The results from this study of electronic commerce investment announcements generally support the conclusion that the market attributes a positive value to such investments. These announcements were associated with an average cumulative excess return of 1.63 percent over days −10 to day 0. This excess return is comparable to excess returns reported in previous event studies discussed earlier, which considered investments in information technology and new products. It is significantly below the 9.5 percent excess return reported by Subramani and Walden (2001) for conventional firms. But this is hardly surprising, given that their sample consists of announcements made during one quarter when returns on technology stocks were unusually high. However, the results do not show that innovative investments in electronic commerce are associated with positive abnormal returns for the firms making these investment decisions. On average, the market expects these projects to earn a normal return on investment. This result is likely due to the capital market believing that innovative electronic commerce projects are easily replicable and consequently have little, if any, competitive advantage period. While Dos Santos et al. (1993) report excess returns of 1 percent to innovative investments in IT in the 1980s, we make the case that electronic commerce investments made during the subsequent decade are likely to provide relatively lower benefits to first movers, sufficient to reduce average excess returns to zero. The results support our proposition that the market values investments in noninnovative electronic commerce projects and, in doing so, provides some evidence that these types of investments are seen as being consistent with a firm's information technology capabilities.
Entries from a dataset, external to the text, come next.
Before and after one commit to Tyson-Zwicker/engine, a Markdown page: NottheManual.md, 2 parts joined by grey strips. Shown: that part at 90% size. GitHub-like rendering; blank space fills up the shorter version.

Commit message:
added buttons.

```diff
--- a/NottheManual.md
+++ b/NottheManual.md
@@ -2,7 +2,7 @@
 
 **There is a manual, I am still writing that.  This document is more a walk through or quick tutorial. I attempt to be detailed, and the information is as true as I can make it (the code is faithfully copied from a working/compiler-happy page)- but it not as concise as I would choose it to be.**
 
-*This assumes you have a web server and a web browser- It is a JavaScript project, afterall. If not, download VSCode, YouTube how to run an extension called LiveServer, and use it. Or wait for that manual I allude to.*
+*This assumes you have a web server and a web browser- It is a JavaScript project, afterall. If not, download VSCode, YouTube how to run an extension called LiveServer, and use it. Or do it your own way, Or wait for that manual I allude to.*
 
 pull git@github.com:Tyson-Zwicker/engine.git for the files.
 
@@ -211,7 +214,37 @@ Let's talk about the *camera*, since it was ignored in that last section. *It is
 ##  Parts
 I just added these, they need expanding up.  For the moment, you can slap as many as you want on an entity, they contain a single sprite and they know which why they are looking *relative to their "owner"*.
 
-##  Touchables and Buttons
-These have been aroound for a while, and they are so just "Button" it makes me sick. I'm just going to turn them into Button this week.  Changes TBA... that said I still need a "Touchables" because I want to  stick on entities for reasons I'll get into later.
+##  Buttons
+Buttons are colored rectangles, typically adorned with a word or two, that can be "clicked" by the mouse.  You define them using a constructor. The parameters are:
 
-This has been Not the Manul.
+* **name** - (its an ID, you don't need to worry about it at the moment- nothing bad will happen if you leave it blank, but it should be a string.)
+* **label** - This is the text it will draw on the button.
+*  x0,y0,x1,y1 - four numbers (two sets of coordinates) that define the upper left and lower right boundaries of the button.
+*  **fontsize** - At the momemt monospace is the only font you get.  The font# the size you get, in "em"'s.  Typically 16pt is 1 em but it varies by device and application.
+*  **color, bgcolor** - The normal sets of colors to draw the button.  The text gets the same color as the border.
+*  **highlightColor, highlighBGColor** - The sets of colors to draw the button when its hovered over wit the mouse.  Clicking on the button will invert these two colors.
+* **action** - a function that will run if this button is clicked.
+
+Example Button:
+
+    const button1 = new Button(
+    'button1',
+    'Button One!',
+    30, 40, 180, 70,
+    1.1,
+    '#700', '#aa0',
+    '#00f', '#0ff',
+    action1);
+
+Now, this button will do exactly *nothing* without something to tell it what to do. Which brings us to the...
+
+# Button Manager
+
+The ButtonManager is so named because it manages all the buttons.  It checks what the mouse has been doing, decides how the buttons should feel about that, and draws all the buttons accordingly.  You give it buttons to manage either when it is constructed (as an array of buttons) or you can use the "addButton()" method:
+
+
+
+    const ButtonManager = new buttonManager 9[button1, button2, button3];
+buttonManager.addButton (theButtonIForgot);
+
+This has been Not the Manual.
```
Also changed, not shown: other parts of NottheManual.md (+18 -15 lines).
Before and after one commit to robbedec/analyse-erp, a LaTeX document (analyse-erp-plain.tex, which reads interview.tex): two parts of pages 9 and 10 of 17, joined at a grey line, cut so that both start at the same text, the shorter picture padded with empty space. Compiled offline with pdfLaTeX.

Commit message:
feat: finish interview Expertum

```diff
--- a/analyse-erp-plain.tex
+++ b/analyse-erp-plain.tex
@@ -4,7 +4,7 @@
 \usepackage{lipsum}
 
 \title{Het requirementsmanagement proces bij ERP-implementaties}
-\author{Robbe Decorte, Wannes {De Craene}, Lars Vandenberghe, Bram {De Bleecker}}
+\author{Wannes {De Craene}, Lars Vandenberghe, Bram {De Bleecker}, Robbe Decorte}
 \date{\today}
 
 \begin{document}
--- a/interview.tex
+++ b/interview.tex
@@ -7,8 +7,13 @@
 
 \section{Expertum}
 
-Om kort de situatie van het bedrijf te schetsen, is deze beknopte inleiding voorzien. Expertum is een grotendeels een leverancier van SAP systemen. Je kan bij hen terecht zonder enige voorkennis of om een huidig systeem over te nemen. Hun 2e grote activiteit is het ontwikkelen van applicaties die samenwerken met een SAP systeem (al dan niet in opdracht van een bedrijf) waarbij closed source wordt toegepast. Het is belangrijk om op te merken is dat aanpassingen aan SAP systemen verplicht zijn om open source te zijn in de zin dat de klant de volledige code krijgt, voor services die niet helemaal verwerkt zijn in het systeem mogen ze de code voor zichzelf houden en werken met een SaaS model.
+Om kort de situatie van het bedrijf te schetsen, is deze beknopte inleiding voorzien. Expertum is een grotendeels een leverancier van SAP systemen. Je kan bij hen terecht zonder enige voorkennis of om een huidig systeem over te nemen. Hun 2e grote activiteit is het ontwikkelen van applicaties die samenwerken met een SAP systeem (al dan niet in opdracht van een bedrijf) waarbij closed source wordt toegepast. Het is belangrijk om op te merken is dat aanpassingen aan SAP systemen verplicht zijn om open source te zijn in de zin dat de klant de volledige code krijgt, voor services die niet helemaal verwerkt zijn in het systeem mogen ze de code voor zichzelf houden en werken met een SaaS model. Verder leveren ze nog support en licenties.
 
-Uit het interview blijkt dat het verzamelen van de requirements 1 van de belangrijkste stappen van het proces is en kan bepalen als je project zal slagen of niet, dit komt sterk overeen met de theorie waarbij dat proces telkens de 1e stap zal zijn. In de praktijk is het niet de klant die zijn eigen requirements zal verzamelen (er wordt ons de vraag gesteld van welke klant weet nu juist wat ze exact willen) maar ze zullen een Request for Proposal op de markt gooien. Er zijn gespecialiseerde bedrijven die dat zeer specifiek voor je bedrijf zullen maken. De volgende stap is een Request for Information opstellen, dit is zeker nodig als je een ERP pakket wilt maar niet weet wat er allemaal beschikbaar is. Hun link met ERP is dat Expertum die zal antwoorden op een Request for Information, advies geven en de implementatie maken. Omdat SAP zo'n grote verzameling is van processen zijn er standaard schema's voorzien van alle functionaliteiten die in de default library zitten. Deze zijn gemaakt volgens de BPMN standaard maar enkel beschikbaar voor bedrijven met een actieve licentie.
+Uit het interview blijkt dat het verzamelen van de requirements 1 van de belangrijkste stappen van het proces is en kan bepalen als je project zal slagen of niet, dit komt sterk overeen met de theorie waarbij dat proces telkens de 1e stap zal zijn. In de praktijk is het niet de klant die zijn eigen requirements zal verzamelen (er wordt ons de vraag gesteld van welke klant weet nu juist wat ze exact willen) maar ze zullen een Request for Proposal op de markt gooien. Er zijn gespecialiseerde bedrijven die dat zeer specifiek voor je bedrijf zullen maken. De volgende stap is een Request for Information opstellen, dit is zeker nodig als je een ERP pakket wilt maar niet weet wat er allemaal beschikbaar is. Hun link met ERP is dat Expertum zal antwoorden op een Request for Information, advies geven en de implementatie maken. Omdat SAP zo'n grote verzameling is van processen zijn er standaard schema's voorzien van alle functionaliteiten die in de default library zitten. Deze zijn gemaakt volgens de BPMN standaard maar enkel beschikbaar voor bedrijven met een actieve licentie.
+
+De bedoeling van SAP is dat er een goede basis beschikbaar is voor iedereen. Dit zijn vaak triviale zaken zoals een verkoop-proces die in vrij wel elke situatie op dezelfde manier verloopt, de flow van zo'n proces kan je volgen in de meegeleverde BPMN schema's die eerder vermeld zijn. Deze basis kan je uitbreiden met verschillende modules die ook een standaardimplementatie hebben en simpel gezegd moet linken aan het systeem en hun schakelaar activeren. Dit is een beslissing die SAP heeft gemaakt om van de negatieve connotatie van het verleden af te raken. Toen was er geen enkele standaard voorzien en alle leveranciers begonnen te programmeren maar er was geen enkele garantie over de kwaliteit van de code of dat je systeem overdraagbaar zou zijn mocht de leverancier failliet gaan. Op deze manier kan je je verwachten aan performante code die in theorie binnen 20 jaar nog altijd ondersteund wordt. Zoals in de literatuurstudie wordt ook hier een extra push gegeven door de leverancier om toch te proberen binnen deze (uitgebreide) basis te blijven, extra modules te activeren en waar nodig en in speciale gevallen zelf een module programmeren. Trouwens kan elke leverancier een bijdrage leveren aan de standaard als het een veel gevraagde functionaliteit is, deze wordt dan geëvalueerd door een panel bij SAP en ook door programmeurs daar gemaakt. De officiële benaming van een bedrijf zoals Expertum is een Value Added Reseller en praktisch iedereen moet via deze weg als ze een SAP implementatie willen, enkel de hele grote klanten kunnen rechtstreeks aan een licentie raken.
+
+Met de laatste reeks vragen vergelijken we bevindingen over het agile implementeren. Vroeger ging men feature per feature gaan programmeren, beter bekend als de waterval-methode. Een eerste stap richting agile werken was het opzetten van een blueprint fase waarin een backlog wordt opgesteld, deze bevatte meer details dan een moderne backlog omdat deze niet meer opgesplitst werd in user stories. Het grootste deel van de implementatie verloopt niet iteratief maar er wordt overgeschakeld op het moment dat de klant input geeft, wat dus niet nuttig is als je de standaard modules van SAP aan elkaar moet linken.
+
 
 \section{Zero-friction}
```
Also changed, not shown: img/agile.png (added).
These results are consistent with the resource-based theory of the firm. That is, these noninnovative investments in electronic commerce are likely to be aligned with the interests or incentives of existing coalitions. In essence, firm value is enhanced through these investments that rely on existing information technology capabilities with less risk than innovative investments—they build on already established and stable alliances.